Understanding B.C.'s old-growth logging deferrals by the numbers

From CBC/The Canadian Press, by Brenna Owen | May 29, 2022

A process is underway in British Columbia to temporarily defer logging in priority old-growth forests, allowing time for the government to work with First Nations to decide how they should be managed in the long term.

The Pacific Crest Trail may become 'all but impossible' to hike as climate change intensifies

From SF Chronicle, by Gregory Thomas | May 29, 2022

The impacts of climate change and wildfire has created devastating conditions along the Pacific Coast Trail, and now the organization that maintains the trail warns hikers to stay away, closing hundreds of miles of the PCT for their own safety.

California’s AB 2243, Addressing Heat Illness Prevention and Wildfire Smoke Standards, Moves Forward in Legislature

From Ogletree Deakins | May 25, 2022

California's AB 2243, now approved by the Assembly, provides protections for wildfire smoke and heat hazards in the workplace.

Biden Administration Announces $32 Million to Advance Climate-Smart Mass Timber Construction, Expand Wood Markets

From USDA | May 27, 2022
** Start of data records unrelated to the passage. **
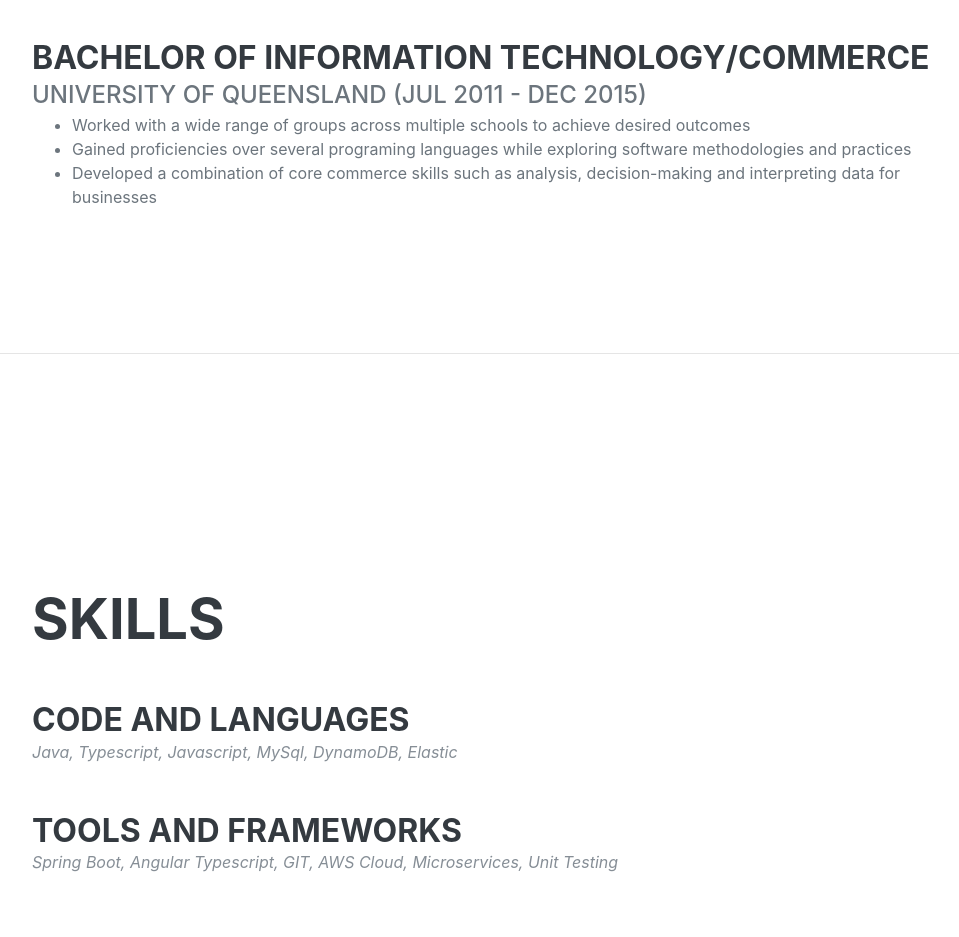
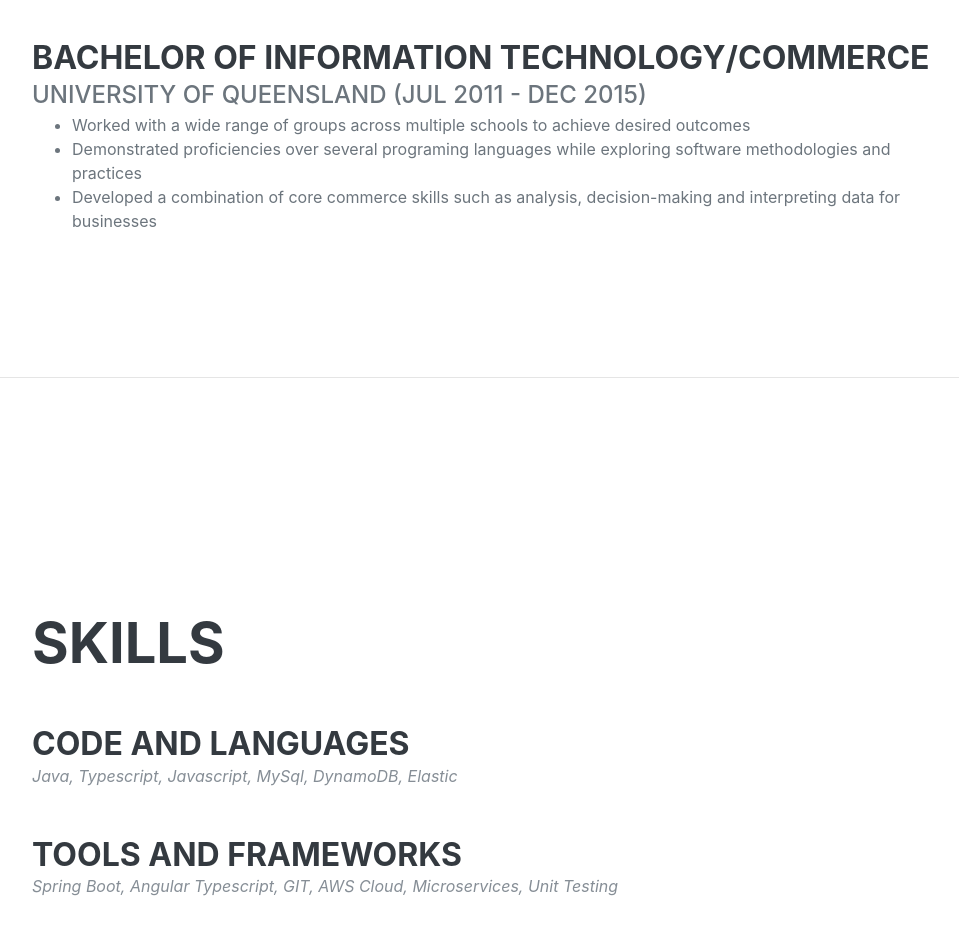
Before and after one commit to JacobKlein/JacobKlein.github.io, a plain HTML site: page index.html in a window 1280 px wide. Shown: the part 1360-2297 px from the top of the page, without its empty margins (288-1247 px from the left). Drawn offline with nearby package versions, Linux system fonts and the light colour scheme; a web font is replaced by a local one.

Commit message:
ch ch ch changes

```diff
--- a/index.html
+++ b/index.html
@@ -119,7 +119,7 @@
                             Worked with a wide range of groups across multiple schools to achieve desired outcomes
                         </li>
                         <li>
-                            Gained proficiencies over several programing languages while exploring software
+                            Demonstrated proficiencies over several programing languages while exploring software
                             methodologies and practices
                         </li>
                         <li>
```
Made possible in part by the Bipartisan Infrastructure Law, the USDA announces grants to help restore forests, support rural economies. Many of the funded projects will help reduce hazard trees that fuel catastrophic wildfires as envisioned in the new Forest Service 10 Year Strategy to Confront the Wildfire Crisis. These projects cover activities ranging from the development of district wood heating systems and small-scale sawmill operations in Western states, to the continued expansion of markets for mass timber, biochar, and other emerging wood products